• _MATERIAL SHOWN_
------------------------------------------------------------------------

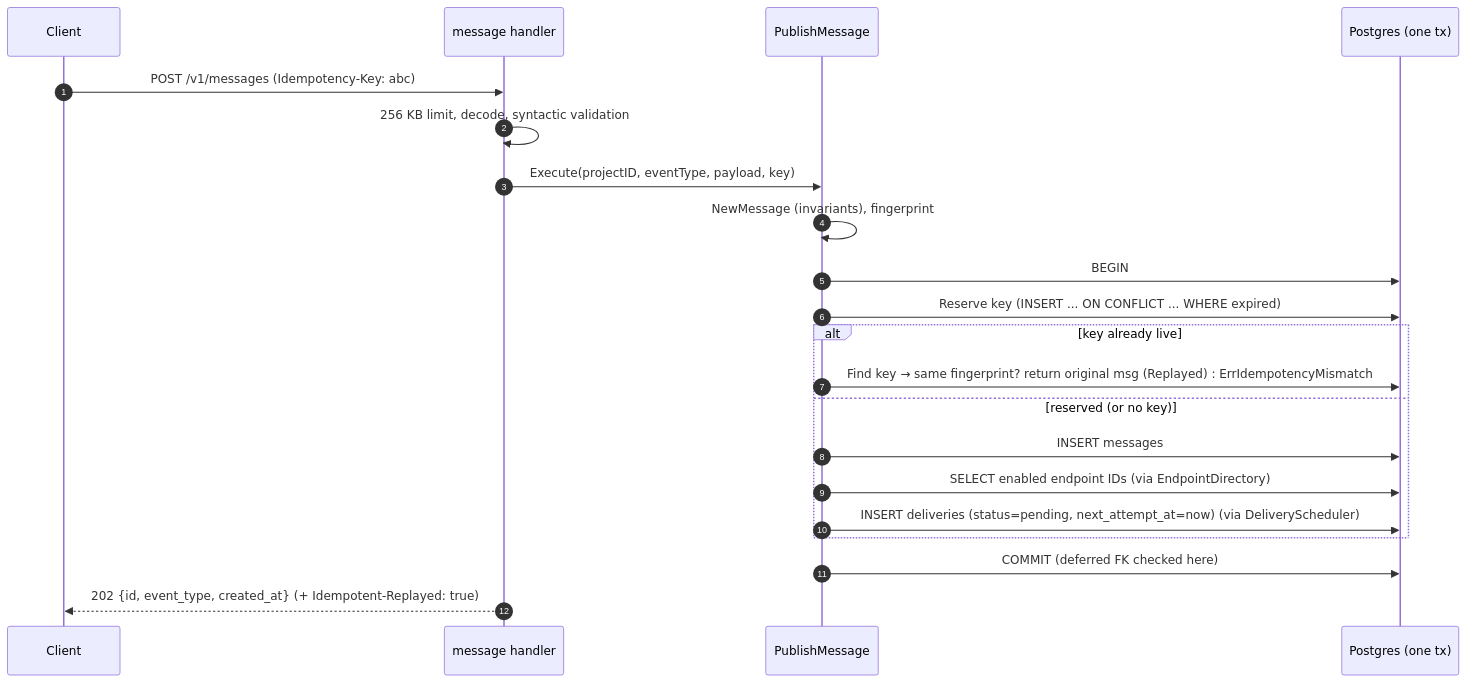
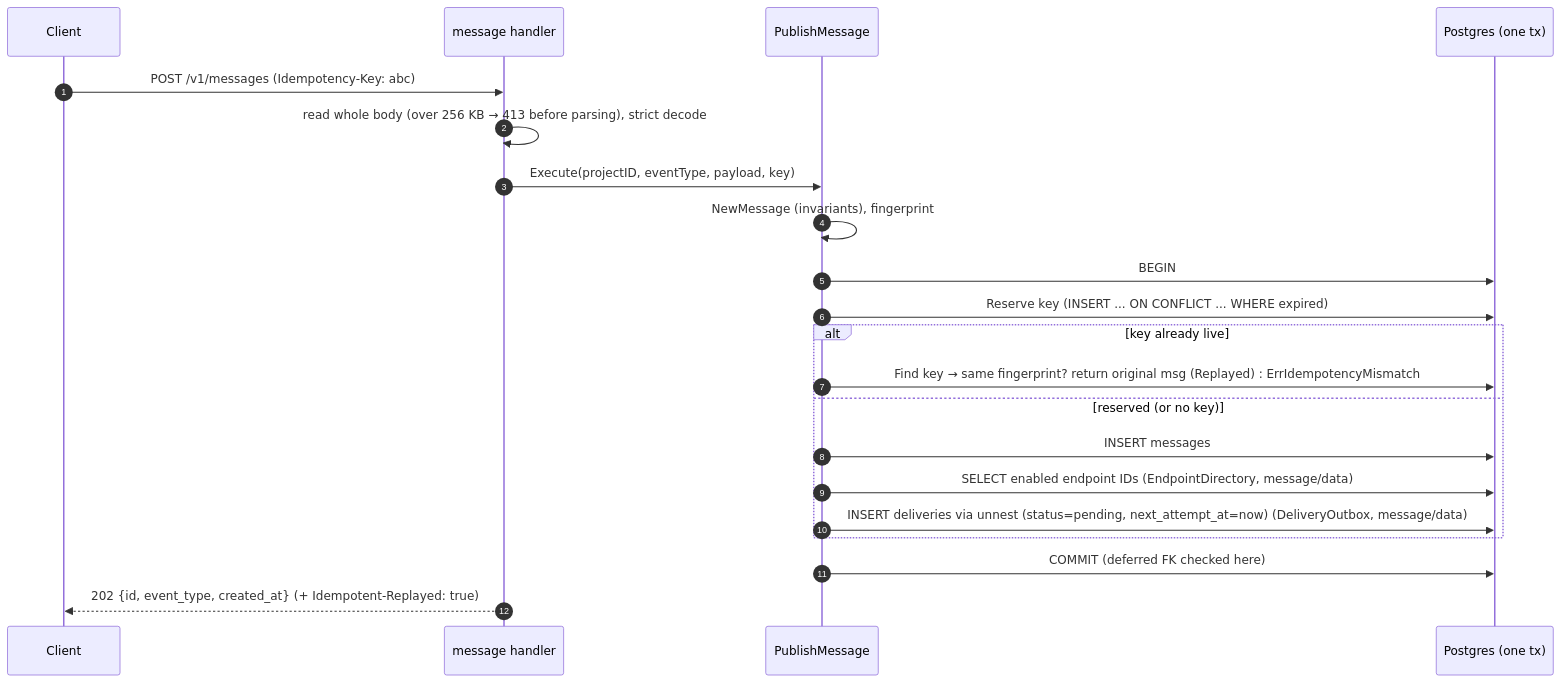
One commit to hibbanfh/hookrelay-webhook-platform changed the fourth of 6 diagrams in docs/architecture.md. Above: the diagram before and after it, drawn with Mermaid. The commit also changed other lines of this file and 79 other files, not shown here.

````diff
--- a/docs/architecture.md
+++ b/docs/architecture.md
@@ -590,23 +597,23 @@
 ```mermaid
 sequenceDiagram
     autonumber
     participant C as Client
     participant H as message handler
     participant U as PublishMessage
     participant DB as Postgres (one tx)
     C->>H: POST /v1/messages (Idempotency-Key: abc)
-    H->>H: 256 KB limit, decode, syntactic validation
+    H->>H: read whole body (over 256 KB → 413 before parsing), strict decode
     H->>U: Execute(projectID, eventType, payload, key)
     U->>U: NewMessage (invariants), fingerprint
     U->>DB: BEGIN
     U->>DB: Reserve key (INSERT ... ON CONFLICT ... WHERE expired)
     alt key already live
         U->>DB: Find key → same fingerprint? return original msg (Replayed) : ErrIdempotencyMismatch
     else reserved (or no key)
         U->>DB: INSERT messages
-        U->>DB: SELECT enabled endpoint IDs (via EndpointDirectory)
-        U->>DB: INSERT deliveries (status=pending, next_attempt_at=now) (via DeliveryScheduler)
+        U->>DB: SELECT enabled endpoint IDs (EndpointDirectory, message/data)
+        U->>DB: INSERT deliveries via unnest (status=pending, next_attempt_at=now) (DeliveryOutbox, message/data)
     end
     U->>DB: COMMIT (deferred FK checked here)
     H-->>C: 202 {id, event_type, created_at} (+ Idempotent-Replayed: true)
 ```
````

------------------------------------------------------------------------

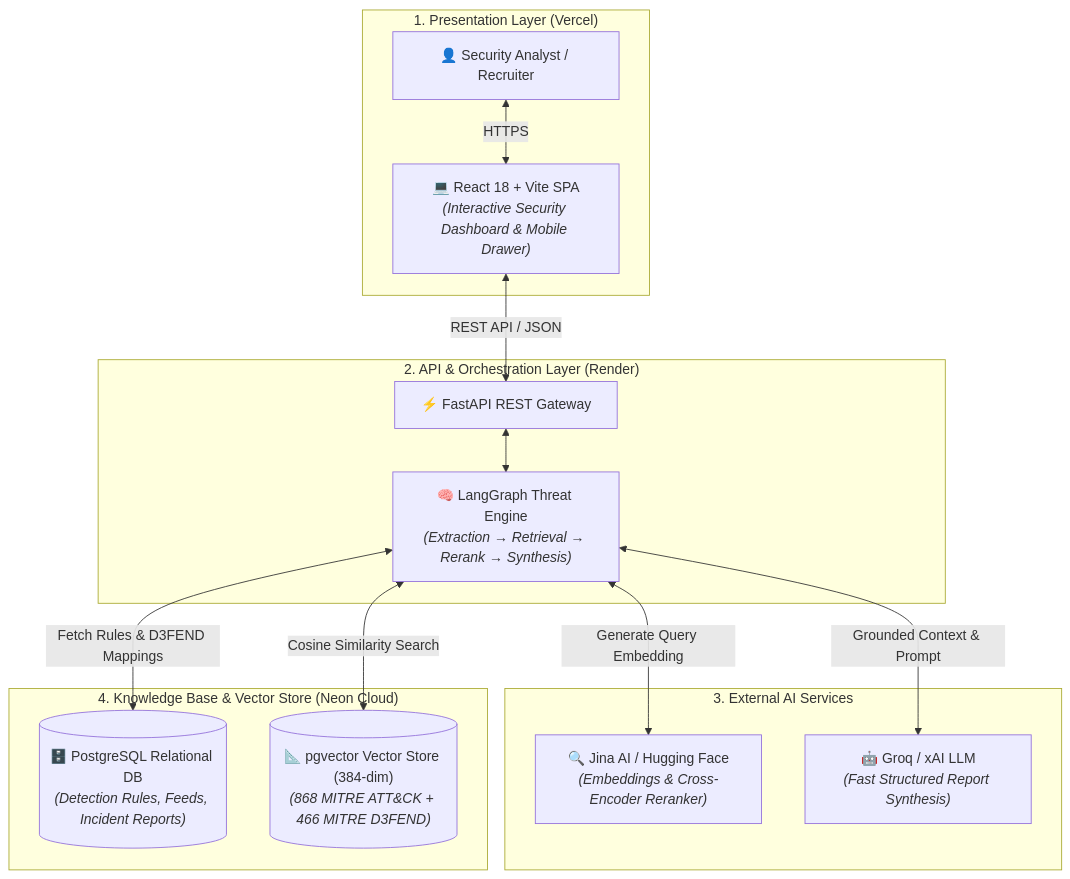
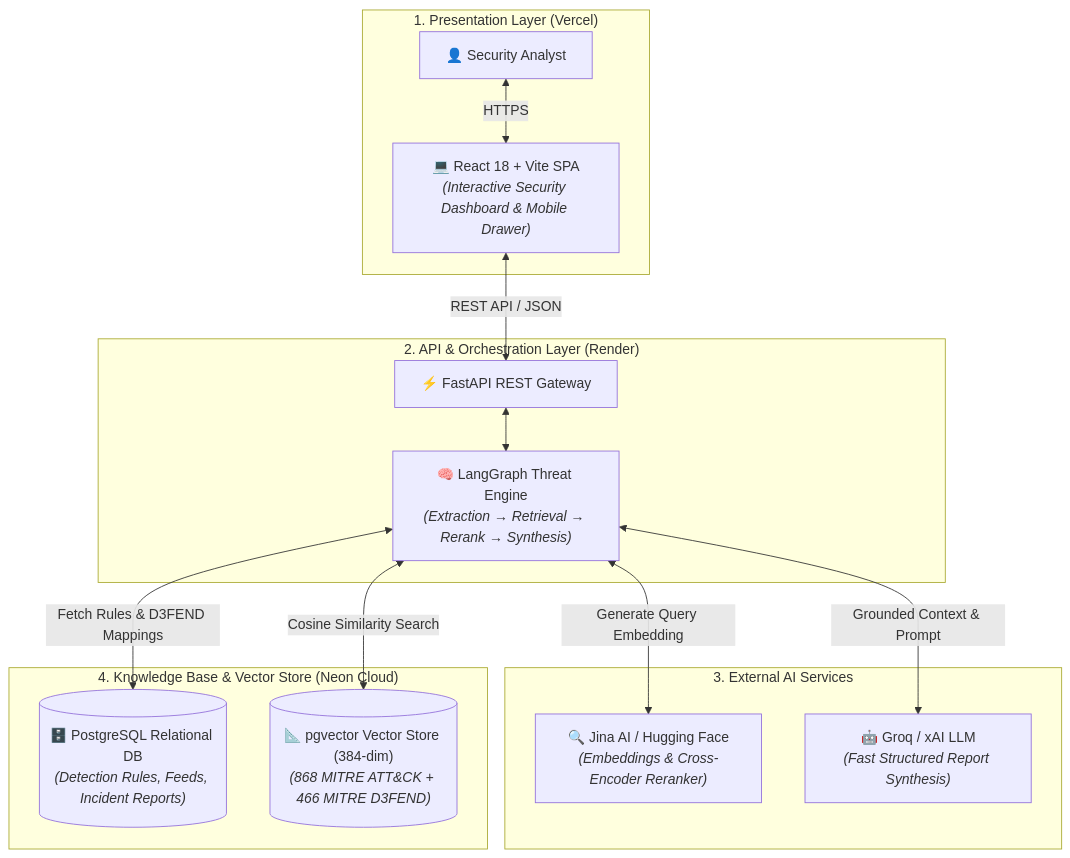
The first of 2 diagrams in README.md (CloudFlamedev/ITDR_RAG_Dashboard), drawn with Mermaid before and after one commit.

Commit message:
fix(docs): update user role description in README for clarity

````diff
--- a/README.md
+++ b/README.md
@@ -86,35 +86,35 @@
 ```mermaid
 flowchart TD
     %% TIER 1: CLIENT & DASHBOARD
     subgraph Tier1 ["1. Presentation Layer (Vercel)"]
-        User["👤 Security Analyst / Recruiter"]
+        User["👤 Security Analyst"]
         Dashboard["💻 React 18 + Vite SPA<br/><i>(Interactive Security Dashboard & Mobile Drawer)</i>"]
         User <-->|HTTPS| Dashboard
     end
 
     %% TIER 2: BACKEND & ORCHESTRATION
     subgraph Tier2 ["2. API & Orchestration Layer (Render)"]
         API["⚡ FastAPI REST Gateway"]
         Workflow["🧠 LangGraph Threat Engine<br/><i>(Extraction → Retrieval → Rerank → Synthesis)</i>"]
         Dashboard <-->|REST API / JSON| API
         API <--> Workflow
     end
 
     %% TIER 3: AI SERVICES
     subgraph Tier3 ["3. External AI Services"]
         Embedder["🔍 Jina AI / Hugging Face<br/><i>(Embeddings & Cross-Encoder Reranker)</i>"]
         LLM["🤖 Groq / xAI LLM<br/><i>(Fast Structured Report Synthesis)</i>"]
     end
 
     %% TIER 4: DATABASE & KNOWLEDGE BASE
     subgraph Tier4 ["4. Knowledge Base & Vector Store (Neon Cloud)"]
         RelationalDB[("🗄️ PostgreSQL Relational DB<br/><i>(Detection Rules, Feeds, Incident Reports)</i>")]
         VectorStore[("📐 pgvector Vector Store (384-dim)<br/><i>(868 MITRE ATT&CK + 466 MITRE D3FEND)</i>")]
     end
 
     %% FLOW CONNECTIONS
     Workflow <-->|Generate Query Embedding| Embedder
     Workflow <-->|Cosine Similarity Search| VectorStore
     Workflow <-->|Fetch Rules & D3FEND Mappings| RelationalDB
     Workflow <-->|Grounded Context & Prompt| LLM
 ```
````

------------------------------------------------------------------------

• _WHAT YOU ARE ASKED TO DO_
Taking the entries above, print exactly the lines starting at the line with "alt key already live" and ending at the line with "U->>DB: COMMIT (deferred", both included.

• _RESPONSE AREA_
     alt key already live
         U->>DB: Find key → same fingerprint? return original msg (Replayed) : ErrIdempotencyMismatch
     else reserved (or no key)
         U->>DB: INSERT messages
-        U->>DB: SELECT enabled endpoint IDs (via EndpointDirectory)
-        U->>DB: INSERT deliveries (status=pending, next_attempt_at=now) (via DeliveryScheduler)
+        U->>DB: SELECT enabled endpoint IDs (EndpointDirectory, message/data)
+        U->>DB: INSERT deliveries via unnest (status=pending, next_attempt_at=now) (DeliveryOutbox, message/data)
     end
     U->>DB: COMMIT (deferred FK checked here)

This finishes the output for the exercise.